Whether interior or exterior, railings can really add to the look of your home. If their age is starting to show, it might be time to start a new DIY paint project. This means investing in the right tools for painting or staining your railings.

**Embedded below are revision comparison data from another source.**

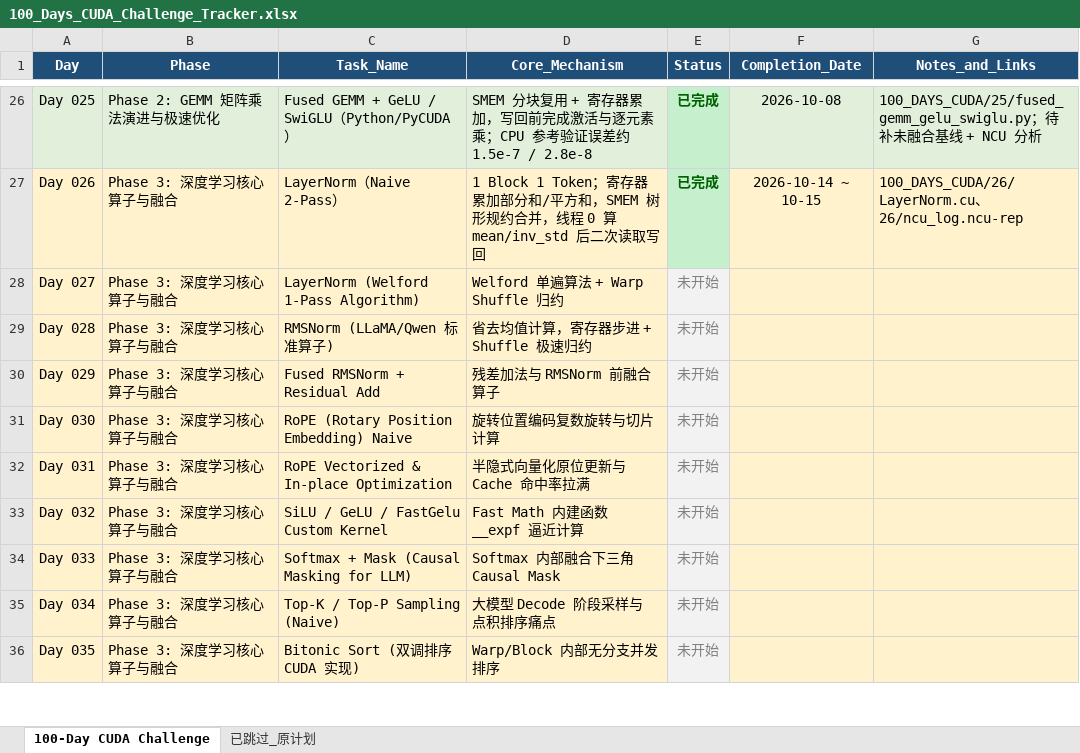
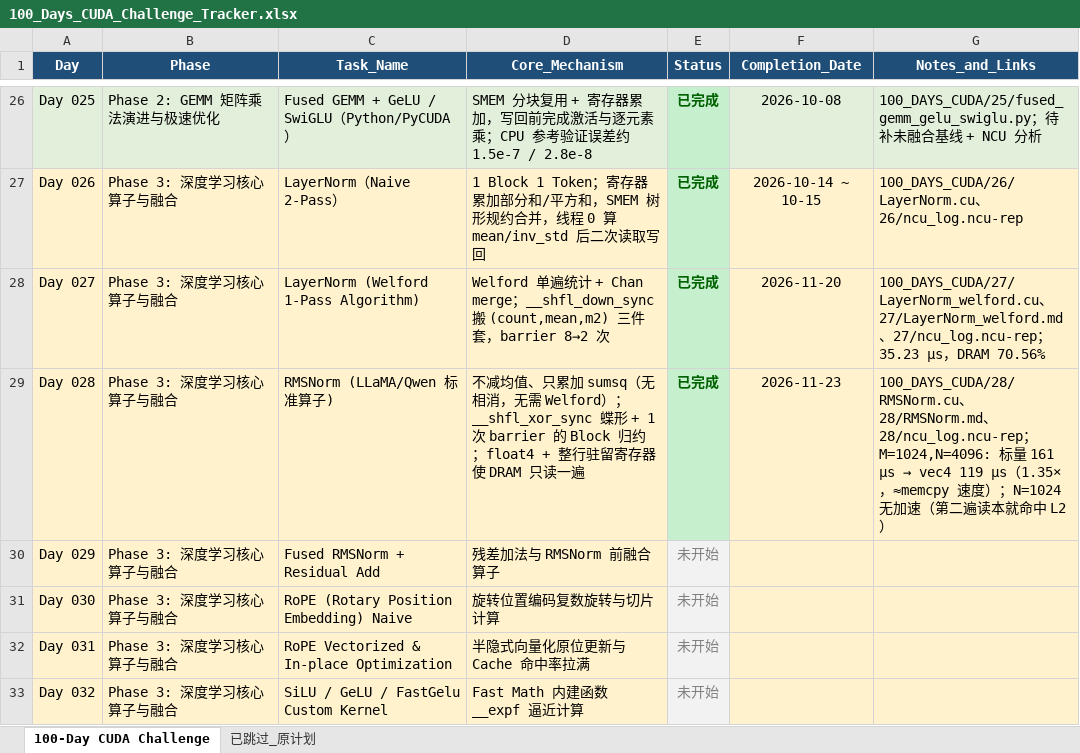
Before and after one commit to alululub/AI_infra_learn, an Excel workbook: 100_Days_CUDA_Challenge_Tracker.xlsx, sheet 100-Day CUDA Challenge, drawn as a sheet; only a part is shown, gaps mark what is left out; the shorter side is filled out with more unchanged rows; values as stored, in another font and other column widths than the file's, no borders; the diff names each change by its address in the sheet, - before the commit and + after, or states it on an @@ line.

Commit message:
RMSNorm update

```diff
--- a/100_Days_CUDA_Challenge_Tracker.xlsx (sheet 100-Day CUDA Challenge)
+++ b/100_Days_CUDA_Challenge_Tracker.xlsx (sheet 100-Day CUDA Challenge)
-D28 (Core_Mechanism): …单遍算法 + Warp Shuffle 归约
+D28 (Core_Mechanism): …单遍统计 + Chan merge；__shfl_down_sync 搬 (count,mean,m2) 三件套，barrier 8→2 次
-E28:E29 (Status): 未开始
+E28:E29 (Status): 已完成
@@ E28:E29 fill: #F2F2F2 → #C6EFCE, bold: off → on, text colour: #808080 → #006100 @@
-F28 (Completion_Date): (empty)
+F28 (Completion_Date): 2026-11-20
-G28 (Notes_and_Links): (empty)
+G28 (Notes_and_Links): 100_DAYS_CUDA/27/LayerNorm_welford.cu、27/LayerNorm_welford.md、27/ncu_log.ncu-rep；35.23 µs，DRAM 70.56%
-D29 (Core_Mechanism): 省去均值计算，寄存器步进 + Shuffle 极速归约
+D29 (Core_Mechanism): 不减均值、只累加 sumsq（无相消，无需 Welford）；__shfl_xor_sync 蝶形 + 1 次 barrier 的 Block 归约；float4 + 整行驻留寄存器使 DRAM 只读一遍
-F29 (Completion_Date): (empty)
+F29 (Completion_Date): 2026-11-23
@@ G29 (Notes_and_Links): (empty) → 100_DAYS_CUDA/28/RMSNorm.cu、28/RMSNorm.md、28/ncu_log.ncu-rep；M=1024,N=4096: 标量 161 µs → vec4 119 µs（1.35×，≈memcpy 速度）；N=1024 无加速（第二遍读本就命中 L2） @@
```
Also changed, not shown: 6 other files.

Before you begin, it’s important that you know what your painting options are and how to get the most out of your work. This article will help you to find the best paintbrush for railings and how to use it by covering the following:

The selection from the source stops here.